[Assignment] Reproduce each line of the entries that carries "height".

[Extracted material]

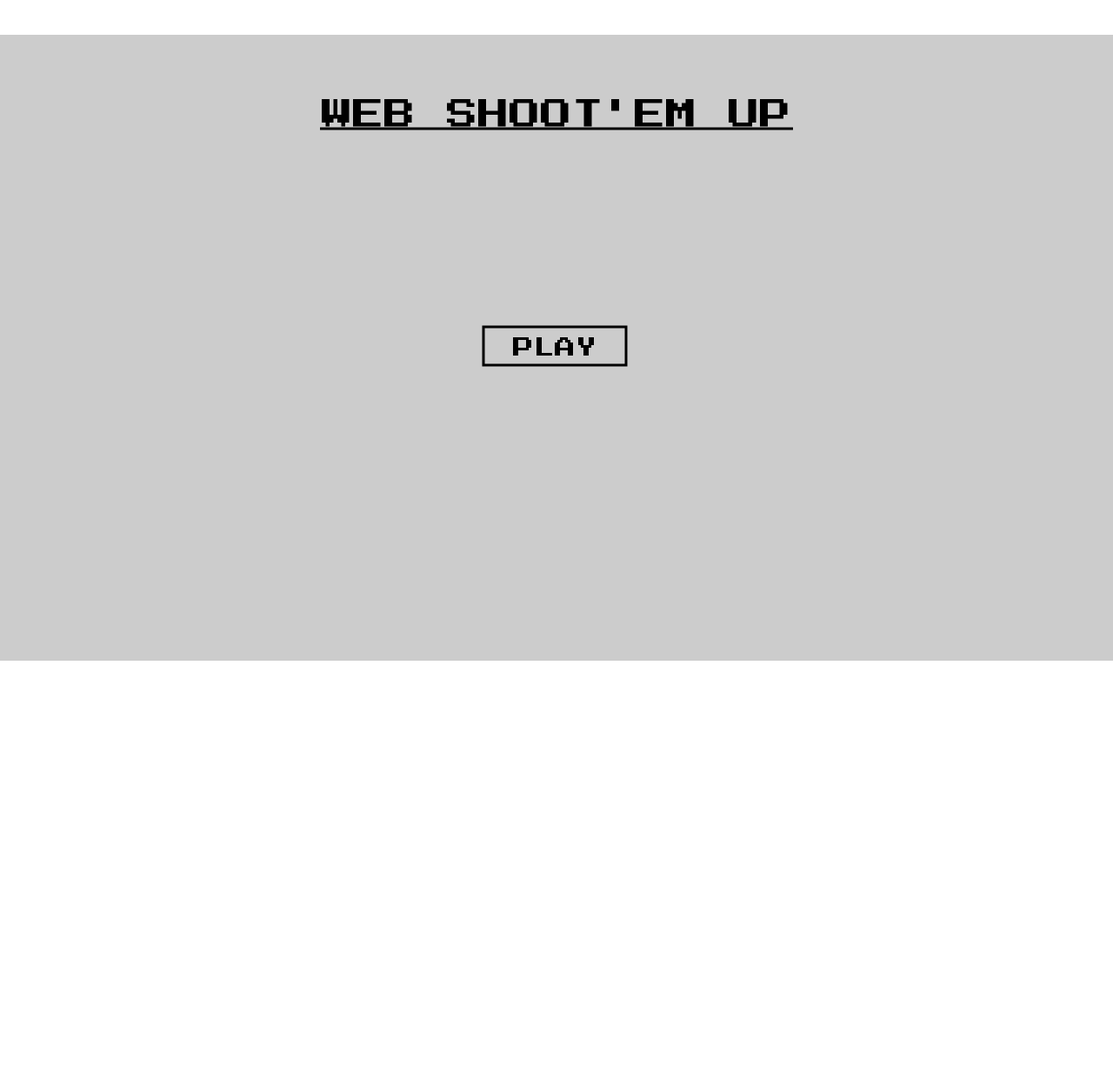
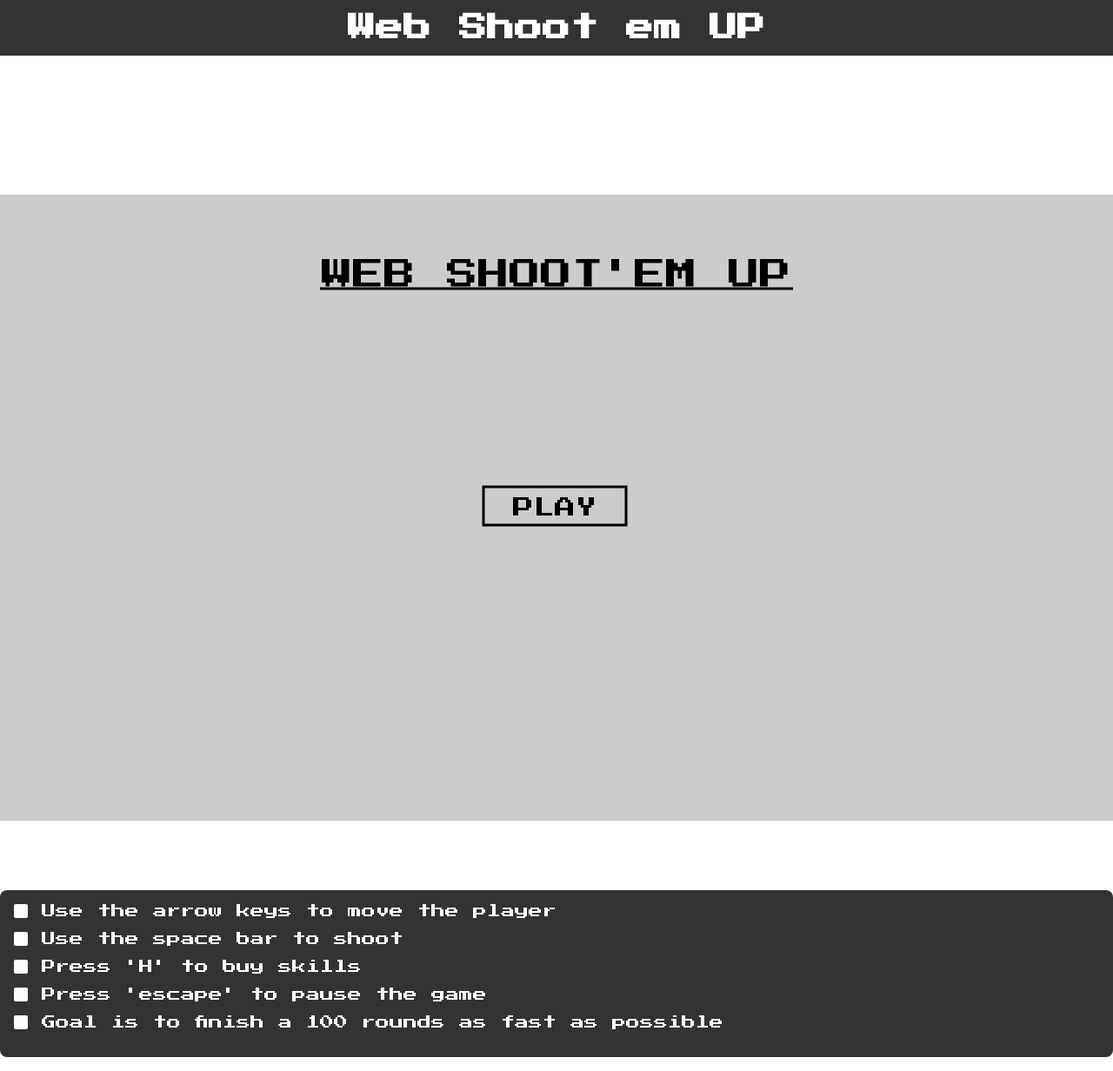
Before and after one commit to MounirAia/Web-Shoot-em-up, a website built with Vite: page index.html in a window 1280 px wide. Shown: the whole page at 87% size. Before the commit the page ends 800 px from the top, so only its background shows below. Built offline with nearby package versions, Linux system fonts and the light colour scheme.

Commit message:
make game page prettier (#43)

```diff
--- a/index.html
+++ b/index.html
@@ -11,17 +11,76 @@
                 src: url('src/assets/fonts/pixel.ttf');
             }
             body {
-                width: 100vw;
-                height: 100vh;
+                margin: 0;
+                padding: 0;
+                font-size: 62.5%;
+            }
+
+            .header {
+                font-family: 'pixel';
+                font-size: 2rem;
+                color: #fff;
+                text-align: center;
+                margin: 0;
+                padding: 1rem;
+                background-color: #333;
+            }
+
+            .game {
+                margin-top: 10rem;
                 display: flex;
                 justify-content: center;
-                align-items: center;
-                margin: 0;
+            }
+
+            .game-container {
+                display: flex;
+                flex-direction: column;
+            }
+
+            ul {
+                list-style: none;
+                font-family: 'pixel';
+                font-size: 1rem;
+                color: #fff;
+                background-color: #333;
+                padding: 1rem;
+                border-radius: 0.5rem;
+                box-sizing: border-box;
+                margin-top: 5rem;
+            }
+            ul li {
+                position: relative;
+                padding-left: 2rem; /* Space for the bullet */
+                margin-bottom: 1rem; /* Space between list items */
+            }
+
+            ul li::before {
+                content: '';
+                position: absolute;
+                left: 0;
+                top: 50%;
+                transform: translateY(-50%);
+                width: 1rem; /* Size of the square bullet */
+                height: 1rem; /* Size of the square bullet */
+                background-color: #fff; /* White color for the bullet */
+                border-radius: 2px; /* Optional: rounded corners for the square */
             }
         </style>
         <script type="module" src="src/main.ts" defer></script>
     </head>
     <body>
-        <canvas id="canvas" width="1280" height="720" style="background-color: #cccccc"></canvas>
+        <h1 class="header">Web Shoot em UP</h1>
+        <div class="game">
+            <div class="game-container">
+                <canvas id="canvas" width="1280" height="720" style="background-color: #cccccc"></canvas>
+                <ul>
+                    <li>Use the arrow keys to move the player</li>
+                    <li>Use the space bar to shoot</li>
+                    <li>Press 'H' to buy skills</li>
+                    <li>Press 'escape' to pause the game</li>
+                    <li>Goal is to finish a 100 rounds as fast as possible</li>
+                </ul>
+            </div>
+        </div>
     </body>
 </html>
--- a/src/Keyboard.ts
+++ b/src/Keyboard.ts
@@ -13,10 +13,10 @@ enum KeyCode {
     PageDown = 34,
     End = 35,
     Home = 36,
-    LeftArrow = 37,
-    UpArrow = 38,
-    RightArrow = 39,
-    DownArrow = 40,
+    ArrowLeft = 37,
+    ArrowUp = 38,
+    ArrowRight = 39,
+    ArrowDown = 40,
     Insert = 45,
     Delete = 46,
     Zero = 48,
--- a/src/Sprites/Player.ts
+++ b/src/Sprites/Player.ts
@@ -214,19 +214,19 @@ class Player extends Sprite implements IServicePlayer, ISpriteWithSpeed, ISprite
                 hitbox.CheckIfBoxOverlap(0, this.getScreenLimit('bottom'), canvas.width, canvas.height);
         }
 
-        if (Keyboard.a.IsDown) {
+        if (Keyboard.ArrowLeft.IsDown) {
             if (!isOutsideLeftScreen) this.X -= this.BaseSpeed;
             else this.X = this.getResetPositionOnScreenLimit('left');
         }
-        if (Keyboard.w.IsDown) {
+        if (Keyboard.ArrowUp.IsDown) {
             if (!isOutsideTopScreen) this.Y -= this.BaseSpeed;
             else this.getResetPositionOnScreenLimit('top');
         }
-        if (Keyboard.d.IsDown) {
+        if (Keyboard.ArrowRight.IsDown) {
             if (!isOutsideRightScreen) this.X += this.BaseSpeed;
             else this.X = this.getResetPositionOnScreenLimit('right');
         }
-        if (Keyboard.s.IsDown) {
+        if (Keyboard.ArrowDown.IsDown) {
             if (!isOutsideBottomScreen) this.Y += this.BaseSpeed;
             else this.Y = this.getResetPositionOnScreenLimit('bottom');
         }
```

[Your response]
-                height: 100vh;
+                height: 1rem; /* Size of the square bullet */
-        <canvas id="canvas" width="1280" height="720" style="background-color: #cccccc"></canvas>
+                <canvas id="canvas" width="1280" height="720" style="background-color: #cccccc"></canvas>
                 hitbox.CheckIfBoxOverlap(0, this.getScreenLimit('bottom'), canvas.width, canvas.height);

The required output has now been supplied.